No one thought to tell the regime that it’s not Dulcinea in control now, but rather Dikla Amram Cohen. It will have a hard time silencing her and her colleagues’ three million smartphones. It will bust intrigues, promulgate laws and make regulations. But, in the end, it will find itself facing windmills. Disappointment will not be long in coming. When the regime takes control of the television studios, it will find empty rooms and discover no one there; that the media aren’t there any more. They have moved to the internet, Facebook and Dikla Amram Cohen’s phone.

The regime will stand there like a putz, clutching stacks of laws and regulations, and scratch the back of its neck. They’ve only just told the regime that on Facebook there are no sinecures to hand out, and there is no need for paid confidential advisers. Forget it, they say. Relax. After all, in any case, it’s all yours.

But control isn’t enough for the regime. It needs love. Doesn’t just seek it (that strict father again!) – it wants the state television presenter to look into the camera lens and say in a strong, confident voice: “Bibi, we all love you.”

For this not to happen, say the politicians slyly, we need public broadcasting. They say “public broadcasting” and we salute as though it were a paradise of cultural pluralism. We’ll give the public what the public likes, they add in a voice as soft as strawberries and cream. “Ah,” we will say, crestfallen, “what the public likes? It gets that on Channel 2.” “That’s correct,” they whisper, covering their mouth with their hand. “We don’t mean ‘The Amazing Race’; we mean journalism.”

This isn’t as awful as it sounds. After all, what has happened? We’ll have yet another institution for laundering sinecures. Who cares if the treasurer of the Ashkelon party branch is appointed the deputy director for content? Who cares if the journalists there will be driven by ethnic, nationalist and political and religious groups? We aren’t looking for journalism in casino billionaire Sheldon Adelson’s freebie daily Israel Hayom, so why should we look for it there?
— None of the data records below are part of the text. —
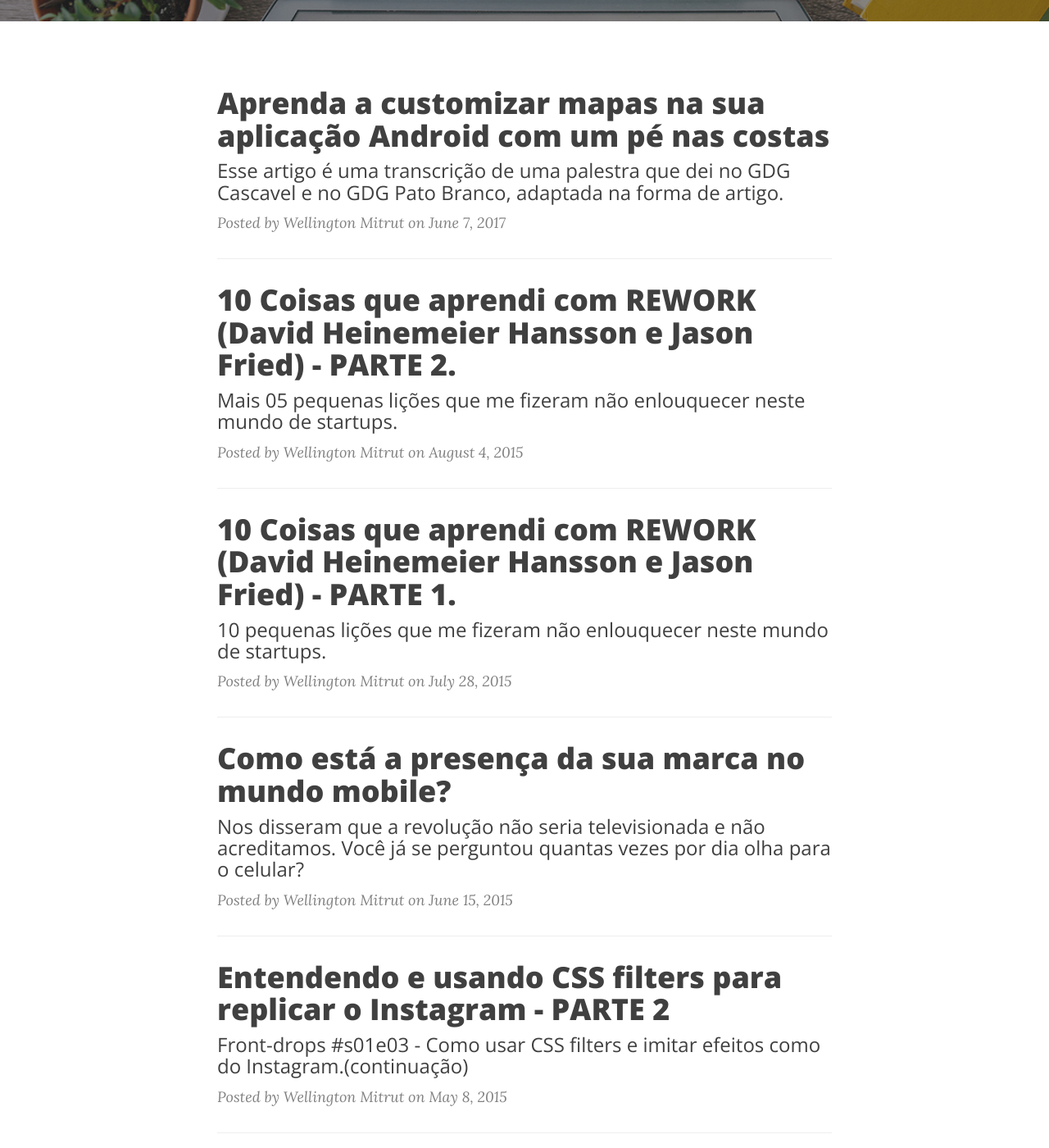
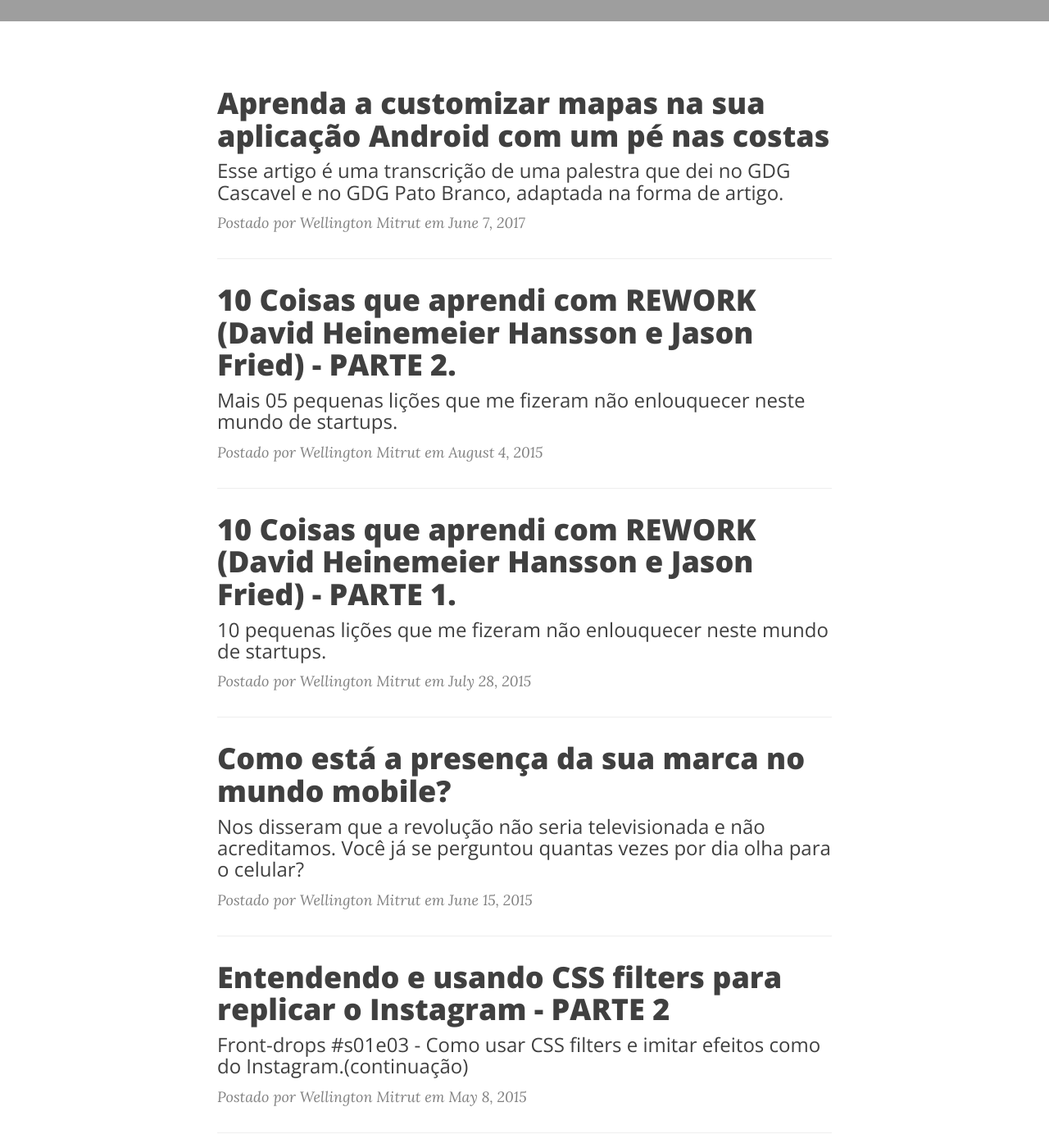
Before and after one commit to Wmitrut/wmitrut.github.io, a Jekyll site: the page built from index.html, in a window 1280 px wide and 1400 px high, scrolled down 430 px. Shown: the whole window at 82% size. Built offline with Jekyll 4.4.1, drawn with Linux system fonts in a browser that asks for light colours; nearby versions of some CDN libraries; the list of posts is cut into pages by our own code; some of the changed text lies outside the part shown; grey boxes are pictures that could not be loaded.

Commit message:
website config

```diff
--- a/_config.yml
+++ b/_config.yml
@@ -1,15 +1,16 @@
 # Site settings
 title: Wellington Mitrut
-header-img: img/home-bg.jpg
+header-img: img/share.png
 email: wellingtonmitrut@gmail.com
-description: "Write your site description here. It will be used as your sites meta description as well!"
+description: "Hi, I'm Wellington Mitrut, a Designer/Developer from Brazil. I worked with many startups, open-source projects and now I'm Mobile Advocate at Tampa.Works, conference speaker and open source enthusiastic."
 #baseurl: "/startbootstrap-clean-blog-jekyll"
-url: "http://wmitrut.github.io"
+url: "wmitrut.pro"
 twitter_username: Wmitrut
 github_username:  wmitrut
 facebook_username:  wmitrut
 soundcloud_username:  wmitrut
 youtube_channel:  wmitrut
+medium_username:  wmitrut
 
 # Build settings
 markdown: kramdown
--- a/_includes/footer.html
+++ b/_includes/footer.html
@@ -62,6 +62,16 @@
                         </a>
                     </li>
                     {% endif %}
+                     {% if site.medium_username %}
+                    <li>
+                        <a href="https://youtube.com/user/{{ site.youtube_channel }}">
+                            <span class="fa-stack fa-lg">
+                                <i class="fa fa-circle fa-stack-2x"></i>
+                                <i class="fa fa-medium fa-stack-1x fa-inverse"></i>
+                            </span>
+                        </a>
+                    </li>
+                    {% endif %}
                 </ul>
                 <p class="copyright text-muted">Copyright &copy; {{ site.title }} {{ site.time | date: '%Y' }}</p>
             </div>
--- a/index.html
+++ b/index.html
@@ -14,7 +14,7 @@ description: "Wmitrut's Blog"
         </h3>
         {% endif %}
     </a>
-    <p class="post-meta">Posted by {% if post.author %}{{ post.author }}{% else %}{{ site.title }}{% endif %} on {{ post.date | date: "%B %-d, %Y" }}</p>
+    <p class="post-meta">Postado por {% if post.author %}{{ post.author }}{% else %}{{ site.title }}{% endif %} em {{ post.date | date: "%B %-d, %Y" }}</p>
 </div>
 <hr>
 {% endfor %}
```
Also changed, not shown: other parts of index.html (+1 -1 lines), img/cover.jpg (added), 1 other file.
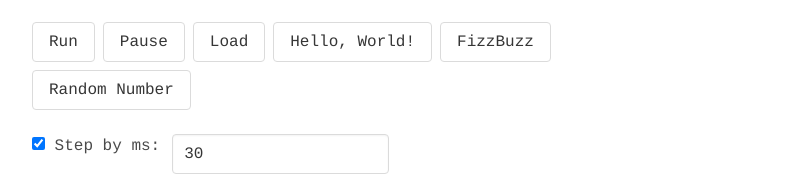
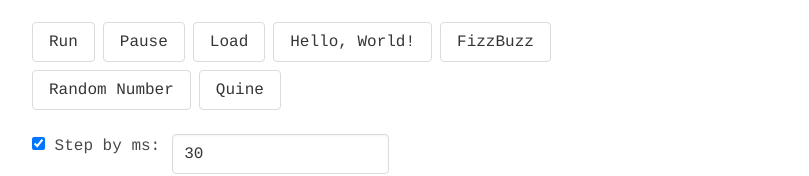
Before and after one commit to ivangreene/befunje, a React (Create React App) app: page / in a window 1280 px wide. Shown: the part 434-610 px from the top of the page, without its empty margins (32-841 px from the left). Built offline with nearby package versions, Linux system fonts and the light colour scheme.

Commit message:
samples: add quine

```diff
--- a/src/samples.js
+++ b/src/samples.js
@@ -24,5 +24,7 @@ v?vv?v# ?#^?7^
 76532   >1 > ^
 +++++ v2?4   ^
         3    ^
->>>>>>>>>>>>>^` }
+>>>>>>>>>>>>>^` },
+  { name: 'Quine',
+    program: `01->1# +# :# 0# g# ,# :# 5# 8# *# 4# +# -# _@` }
 ];
```
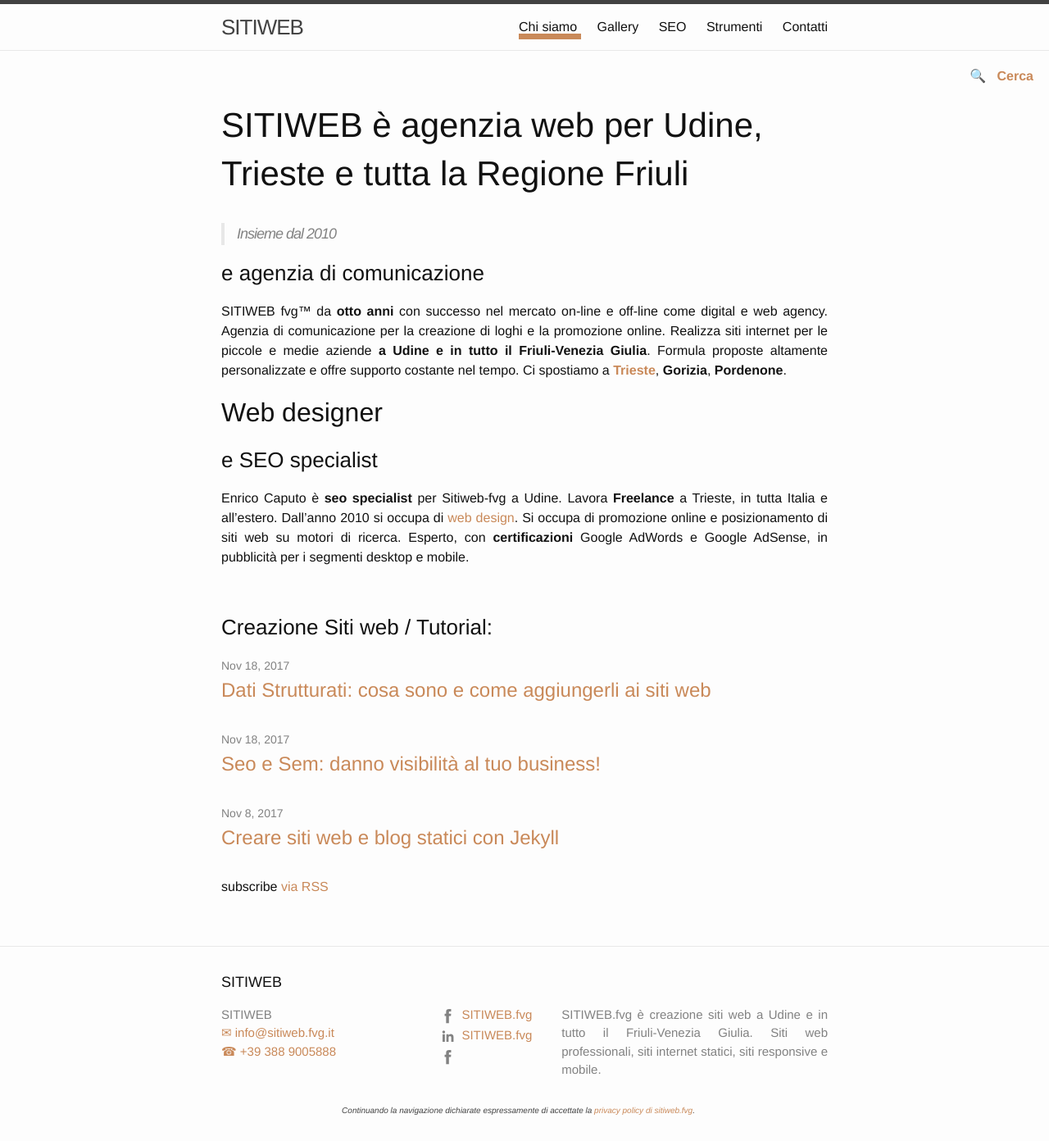
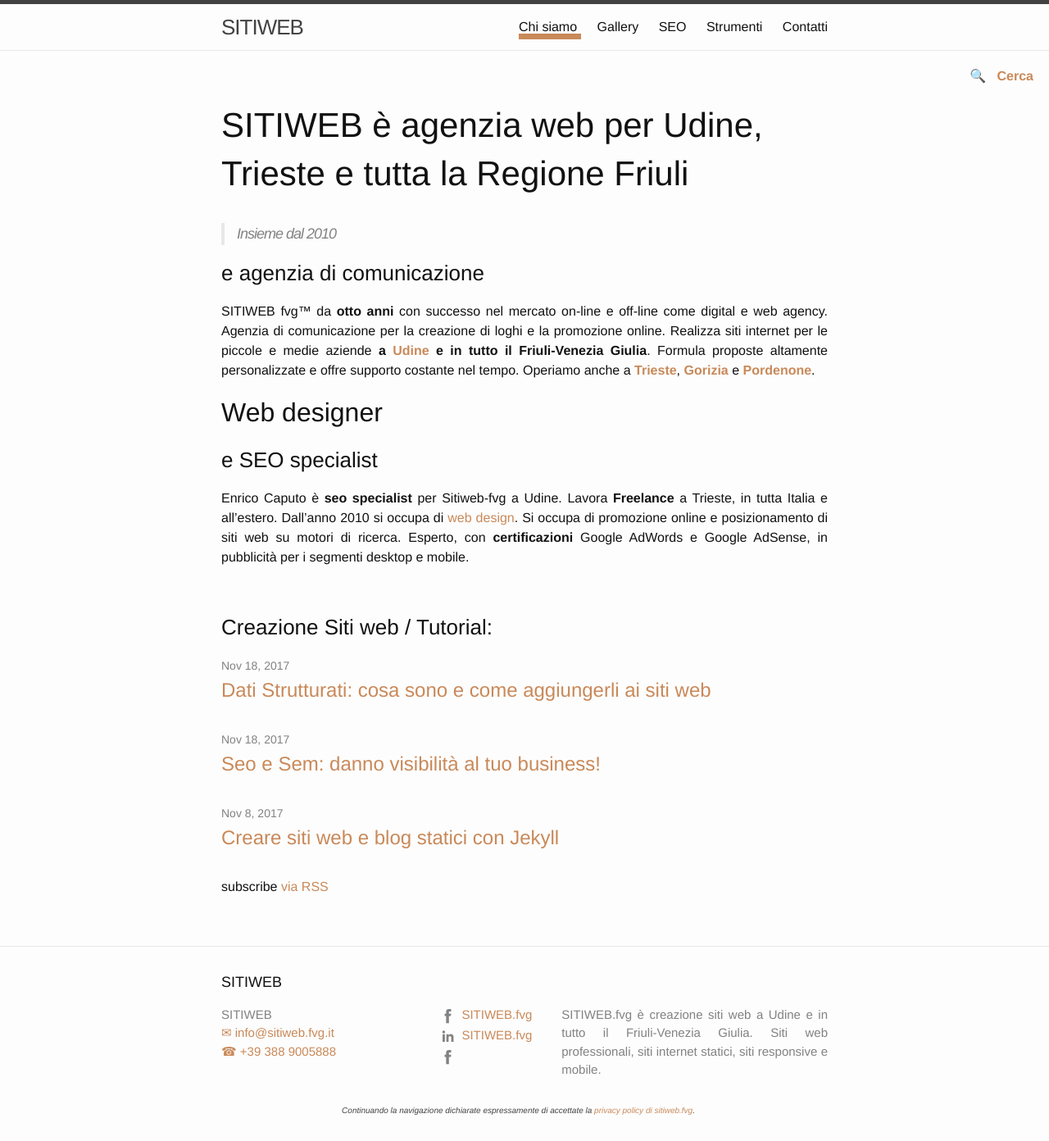
Before and after one commit to enricocaputo/sitiweb.fvg, a Jekyll site: the page built from chi-siamo.md, in a window 1280 px wide. Shown: the whole page at 82% size. Built offline with Jekyll 4.4.1, drawn with Linux system fonts in a browser that asks for light colours.

Commit message:
aggiunti link

```diff
--- a/chi-siamo.md
+++ b/chi-siamo.md
@@ -3,14 +3,13 @@ layout: page
 title: 'SITIWEB è agenzia web per Udine, Trieste e tutta la Regione Friuli'
 excerpt: 'Web agency per creazione siti web e posizionamento siti internet e SEO per aziende e professionisti, Udine Trieste Gorizia Pordenone, prezzi onesti!'
 permalink: /chi-siamo/
-sitemap:
-  priority: 0.51
+sitemap: true
 ---
 <blockquote>Insieme dal 2010</blockquote>
 
 <h3>e agenzia di comunicazione</h3>
 
-SITIWEB fvg™ da **otto anni** con successo nel mercato on-line e off-line come digital e web agency. Agenzia di comunicazione per la creazione di loghi e la promozione online. Realizza siti internet per le piccole e medie aziende **a Udine e in tutto il Friuli-Venezia Giulia**. Formula proposte altamente personalizzate e offre supporto costante nel tempo. Ci spostiamo a **[Trieste](/realizzazione-siti-internet-a-trieste.html)**, **Gorizia**, **Pordenone**.
+SITIWEB fvg™ da **otto anni** con successo nel mercato on-line e off-line come digital e web agency. Agenzia di comunicazione per la creazione di loghi e la promozione online. Realizza siti internet per le piccole e medie aziende **a [Udine](/siti-web-udine/) e in tutto il Friuli-Venezia Giulia**. Formula proposte altamente personalizzate e offre supporto costante nel tempo. Operiamo anche a **[Trieste](/realizzazione-siti-internet-a-trieste.html)**, **[Gorizia](/siti-web-gorizia/)** e **[Pordenone](/siti-web-pordenone/)**.
 
 
 
```
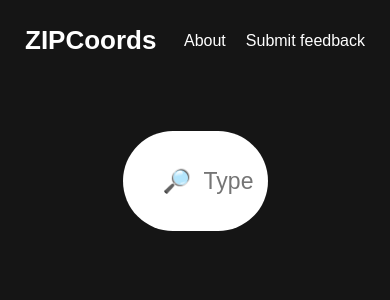
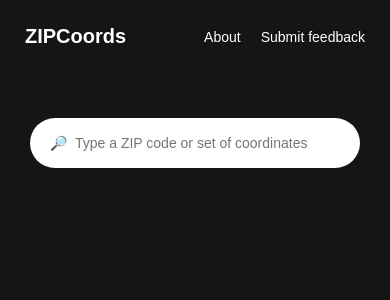
Before and after one commit to mikezangus/ZIPCoords, a Next.js app in the folder site/: page / in a window 390 px wide. Shown: the top 300 px of the page. Built offline with nearby package versions, Linux system fonts and the light colour scheme.

Commit message:
css for mobile

```diff
--- a/site/src/components/Header.jsx
+++ b/site/src/components/Header.jsx
@@ -6,7 +6,7 @@
     return (
         <div className={styles.header}>
             <div className={styles.title}>
-                <a href="https://zipcoords.co">
+                <a href="https://zangus.co">
                     ZIPCoords
                 </a>
             </div>
--- a/site/src/css/Header.module.css
+++ b/site/src/css/Header.module.css
@@ -33,3 +33,10 @@
 .header .links a:last-child {
     margin-right: 0;
 }
+
+
+@media (max-width: 768px) {
+    .header .title {
+        font-size: var(--font-size-small);
+    }
+}
--- a/site/src/css/Result.module.css
+++ b/site/src/css/Result.module.css
@@ -11,3 +11,13 @@
     padding-left: 40px;
     align-items: center;
 }
+
+@media (max-width: 768px) {
+
+    .result {
+        width: 100%;
+        font-size: var(--font-size-extra-small);
+        height: 50px;
+        padding-left: 20px;
+    }
+}
--- a/site/src/css/Search.module.css
+++ b/site/src/css/Search.module.css
@@ -2,9 +2,9 @@
     margin: 20px;
     outline: none;
     width: 50%;
-  }
+}
 
-  .searchBar input[type="text"] {
+.searchBar input[type="text"] {
     width: 100%;
     height: 100px;
     padding: 10px;
@@ -14,4 +14,18 @@
     border-radius: 50px;
     border: none;
     padding-left: 40px;
-  }
+}
+
+@media (max-width: 768px) {
+
+    .searchBar {
+        width: 100%
+    }
+
+    .searchBar input[type="text"] {
+        height: 50px;
+        font-size: var(--font-size-extra-small);
+        padding-left: 20px;
+    }
+
+}
--- a/site/src/css/index.css
+++ b/site/src/css/index.css
@@ -9,7 +9,7 @@
     --font-size-large: 26px;
     --font-size-medium: 23px;
     --font-size-small: 20px;
-    --font-size-extra-small: 16px;
+    --font-size-extra-small: 14px;
     --radius: 40px;
 }
 
@@ -31,3 +31,12 @@
     padding-right: 50px;
     padding-top: 25px;
 }
+
+
+@media (max-width: 768px) {
+    main {
+        padding-left: 30px;
+        padding-right: 30px;
+        padding-top: 20px;
+    }
+}
```
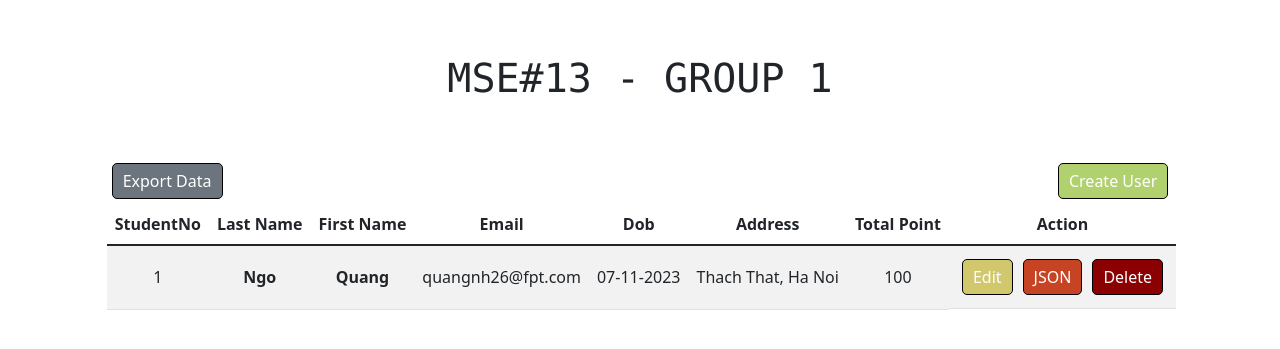
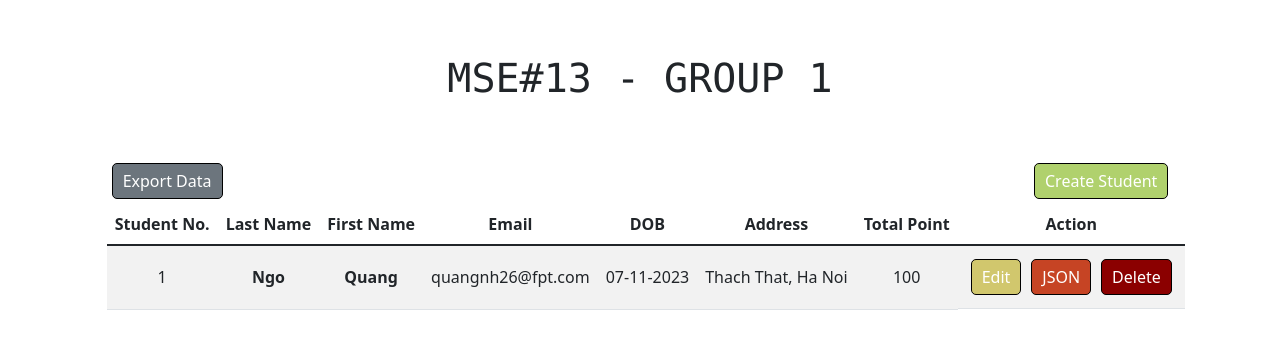
Before and after one commit to quangnh2051TYHY/python_student, a Flask app: page / in a window 1280 px wide. Shown: the top 349 px of the page. Run offline with Flask 3, Linux system fonts and the light colour scheme; data comes from the database, SQL or seed files in the repository.

Commit message:
Update UI

```diff
--- a/templates/index.html
+++ b/templates/index.html
@@ -69,17 +69,17 @@
 <div class="font-monospace text-center fs-1 mt-5">MSE#13 - GROUP 1</div>
 <div class="container-table col-md-10">
     <div>
-        <a id="btn-create" class="btn btn-secondary" href="/create-page">Create User</a>
+        <a id="btn-create" class="btn btn-secondary" href="/create-page">Create Student</a>
         <a id="btn-crawl" class="btn btn-secondary" href="/crawl/">Export Data</a>
     </div>
     <table class="table table-striped table-hover">
         <thead>
         <tr>
-            <th>StudentNo</th>
+            <th>Student No.</th>
             <th>Last Name</th>
             <th>First Name</th>
             <th>Email</th>
-            <th>Dob</th>
+            <th>DOB</th>
             <th>Address</th>
             <th>Total Point</th>
             <th>Action</th>
```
The luxury of public service journalism is reserved for Amnon Abramowitz at Channel 2 TV News and Raviv Drucker at Channel 10 TV News, both of them on commercial channels. Good journalism reveals what the public needs to know and what the government wants to hide. In public broadcasting, that isn’t going to happen – and it is clear why: Even a journalist eager to expose still has to pay the babysitter. Now, when he knows that Culture and Sports Minister Miri Regev is the boss, he knows what she wants revealed and what she wants concealed. When you know who the boss is, you also know how to handle their press release.

No one looks for the truth in Pravda, and no one will look for it in public broadcasting. You will be getting the news on your cell phone, especially if Dikla Amram Cohen stumbles across something interesting on her way to the supermarket.